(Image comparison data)

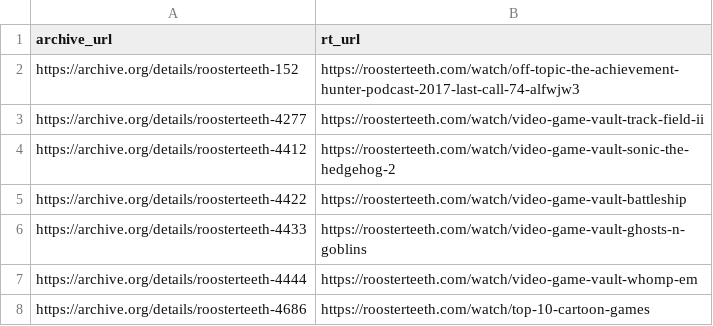
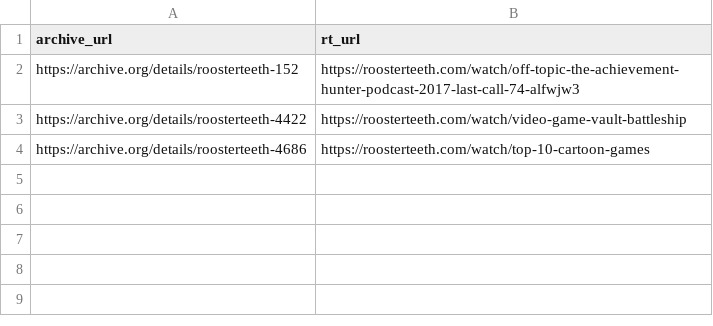
Before and after one commit to shiruken/rt-archive, a CSV file: data/incomplete_urls.csv, drawn as a sheet.

```diff
--- a/data/incomplete_urls.csv
+++ b/data/incomplete_urls.csv
@@ -2,7 +2,3 @@ archive_url,rt_url
 https://archive.org/details/roosterteeth-152,https://roosterteeth.com/watch/off-topic-the-achievement-hunter-podcast-2017-last-call-74-alfwjw3
-https://archive.org/details/roosterteeth-4277,https://roosterteeth.com/watch/video-game-vault-track-field-ii
-https://archive.org/details/roosterteeth-4412,https://roosterteeth.com/watch/video-game-vault-sonic-the-hedgehog-2
 https://archive.org/details/roosterteeth-4422,https://roosterteeth.com/watch/video-game-vault-battleship
-https://archive.org/details/roosterteeth-4433,https://roosterteeth.com/watch/video-game-vault-ghosts-n-goblins
-https://archive.org/details/roosterteeth-4444,https://roosterteeth.com/watch/video-game-vault-whomp-em
 https://archive.org/details/roosterteeth-4686,https://roosterteeth.com/watch/top-10-cartoon-games
```
Also changed, not shown: docs/incomplete/incomplete.csv, 7 other files.
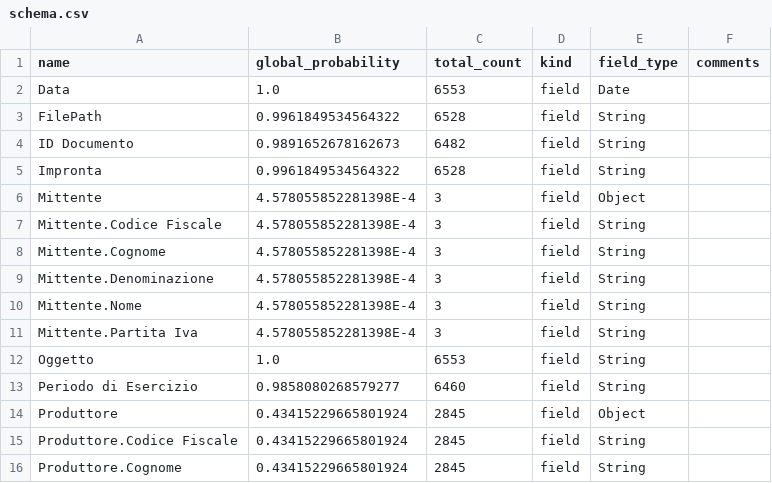
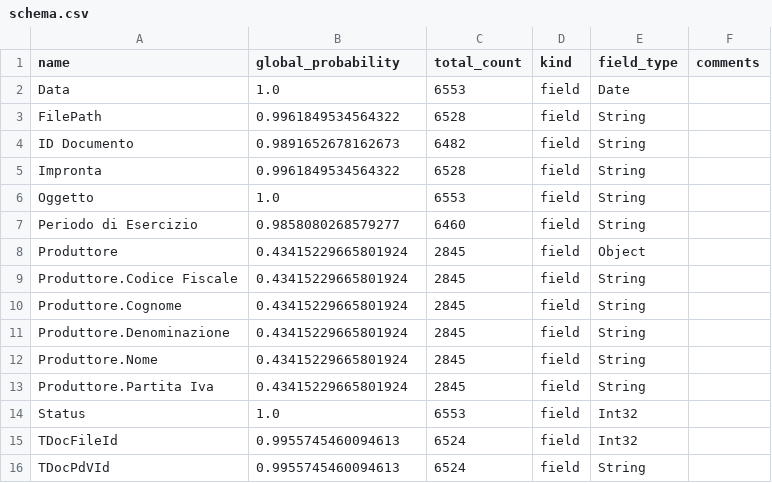
Before and after one commit to EliaCottiCottini/archismall-lib, a CSV file: schema.csv, drawn as a sheet; only a part is shown; the shorter side is filled out with more unchanged rows; the diff covers the shown part only; the diff names each change by its address in the sheet, - before the commit and + after, or states it on an @@ line.

Commit message:
removed duplicated fields

```diff
--- a/schema.csv
+++ b/schema.csv
-row 6: Mittente | 4.578055852281398E-4 | 3 | field | Object
-row 7: Mittente.Codice Fiscale | 4.578055852281398E-4 | 3 | field | String
-row 8: Mittente.Cognome | 4.578055852281398E-4 | 3 | field | String
-row 9: Mittente.Denominazione | 4.578055852281398E-4 | 3 | field | String
-row 10: Mittente.Nome | 4.578055852281398E-4 | 3 | field | String
-row 11: Mittente.Partita Iva | 4.578055852281398E-4 | 3 | field | String
```
Also changed, not shown: 16 removed rows elsewhere in this file.
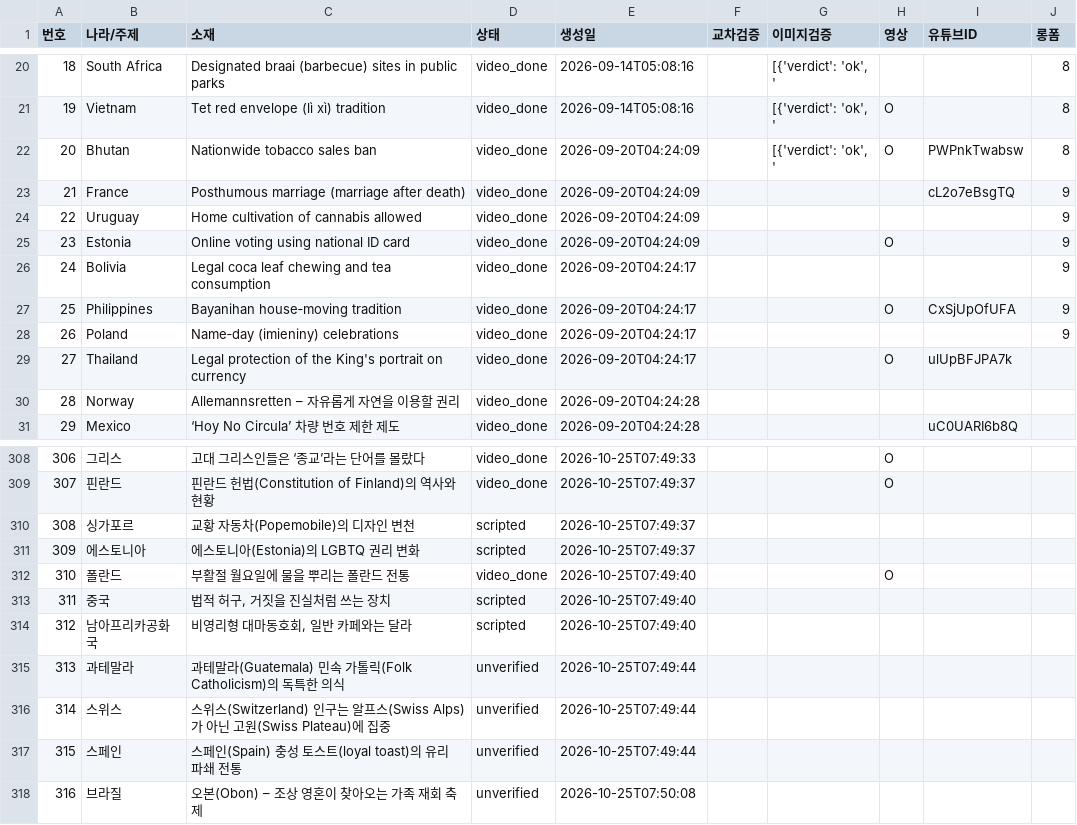
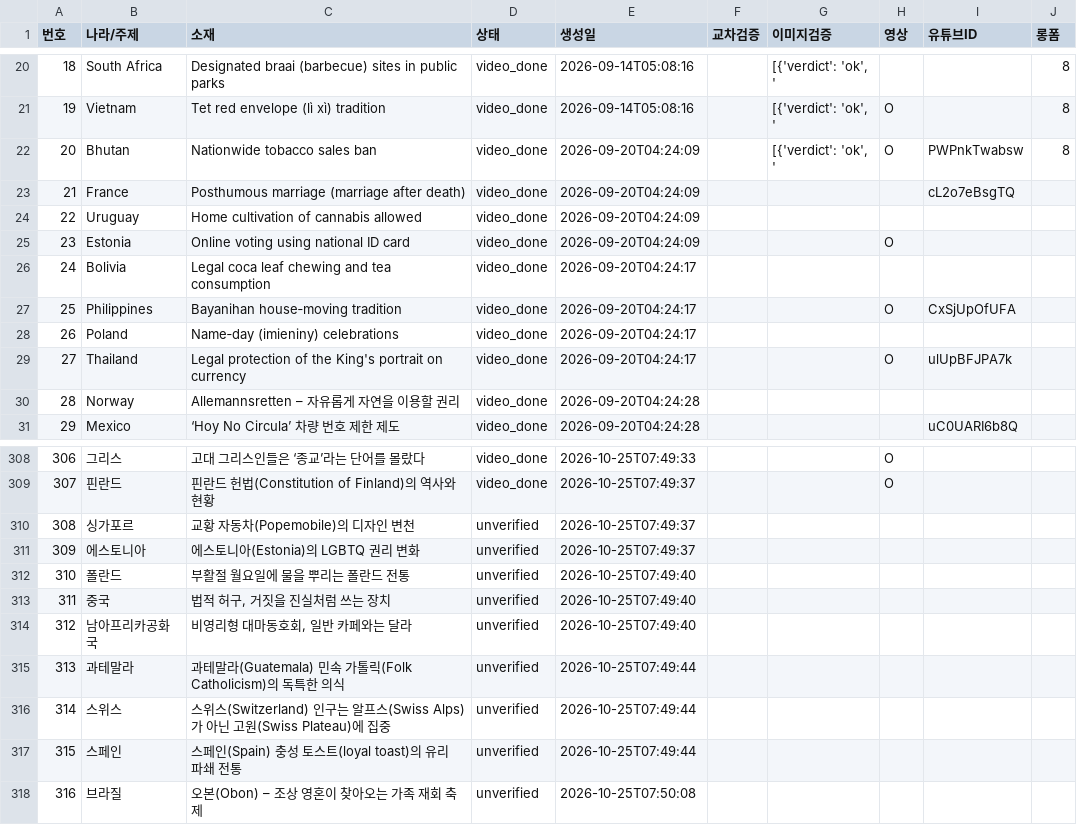
Before and after one commit to gonmau/shorts, a CSV file: history_items.csv, drawn as a sheet; only a part is shown, gaps mark what is left out; the diff covers the shown part only.

```diff
--- a/history_items.csv
+++ b/history_items.csv
@@ -22,8 +22,8 @@
 20,Bhutan,Nationwide tobacco sales ban,video_done,2026-09-20T04:24:09,,"[{'verdict': 'ok', '",O,PWPnkTwabsw,8
-21,France,Posthumous marriage (marriage after death),video_done,2026-09-20T04:24:09,,,,cL2o7eBsgTQ,9
-22,Uruguay,Home cultivation of cannabis allowed,video_done,2026-09-20T04:24:09,,,,,9
-23,Estonia,Online voting using national ID card,video_done,2026-09-20T04:24:09,,,O,,9
-24,Bolivia,Legal coca leaf chewing and tea consumption,video_done,2026-09-20T04:24:17,,,,,9
-25,Philippines,Bayanihan house‑moving tradition,video_done,2026-09-20T04:24:17,,,O,CxSjUpOfUFA,9
-26,Poland,Name‑day (imieniny) celebrations,video_done,2026-09-20T04:24:17,,,,,9
+21,France,Posthumous marriage (marriage after death),video_done,2026-09-20T04:24:09,,,,cL2o7eBsgTQ,
+22,Uruguay,Home cultivation of cannabis allowed,video_done,2026-09-20T04:24:09,,,,,
+23,Estonia,Online voting using national ID card,video_done,2026-09-20T04:24:09,,,O,,
+24,Bolivia,Legal coca leaf chewing and tea consumption,video_done,2026-09-20T04:24:17,,,,,
+25,Philippines,Bayanihan house‑moving tradition,video_done,2026-09-20T04:24:17,,,O,CxSjUpOfUFA,
+26,Poland,Name‑day (imieniny) celebrations,video_done,2026-09-20T04:24:17,,,,,
 27,Thailand,Legal protection of the King's portrait on currency,video_done,2026-09-20T04:24:17,,,O,ulUpBFJPA7k,
@@ -309,7 +309,7 @@
 307,핀란드,핀란드 헌법(Constitution of Finland)의 역사와 현황,video_done,2026-10-25T07:49:37,,,O,,
-308,싱가포르,교황 자동차(Popemobile)의 디자인 변천,scripted,2026-10-25T07:49:37,,,,,
-309,에스토니아,에스토니아(Estonia)의 LGBTQ 권리 변화,scripted,2026-10-25T07:49:37,,,,,
-310,폴란드,부활절 월요일에 물을 뿌리는 폴란드 전통,video_done,2026-10-25T07:49:40,,,O,,
-311,중국,"법적 허구, 거짓을 진실처럼 쓰는 장치",scripted,2026-10-25T07:49:40,,,,,
-312,남아프리카공화국,"비영리형 대마동호회, 일반 카페와는 달라",scripted,2026-10-25T07:49:40,,,,,
+308,싱가포르,교황 자동차(Popemobile)의 디자인 변천,unverified,2026-10-25T07:49:37,,,,,
+309,에스토니아,에스토니아(Estonia)의 LGBTQ 권리 변화,unverified,2026-10-25T07:49:37,,,,,
+310,폴란드,부활절 월요일에 물을 뿌리는 폴란드 전통,unverified,2026-10-25T07:49:40,,,,,
+311,중국,"법적 허구, 거짓을 진실처럼 쓰는 장치",unverified,2026-10-25T07:49:40,,,,,
+312,남아프리카공화국,"비영리형 대마동호회, 일반 카페와는 달라",unverified,2026-10-25T07:49:40,,,,,
 313,과테말라,과테말라(Guatemala) 민속 가톨릭(Folk Catholicism)의 독특한 의식,unverified,2026-10-25T07:49:44,,,,,
```
Also changed, not shown: 12 removed rows and 10 edited cells elsewhere in this file.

What needs to be done: Return only the number of lines in the entries that contain the string "after".

Exercise solution: 5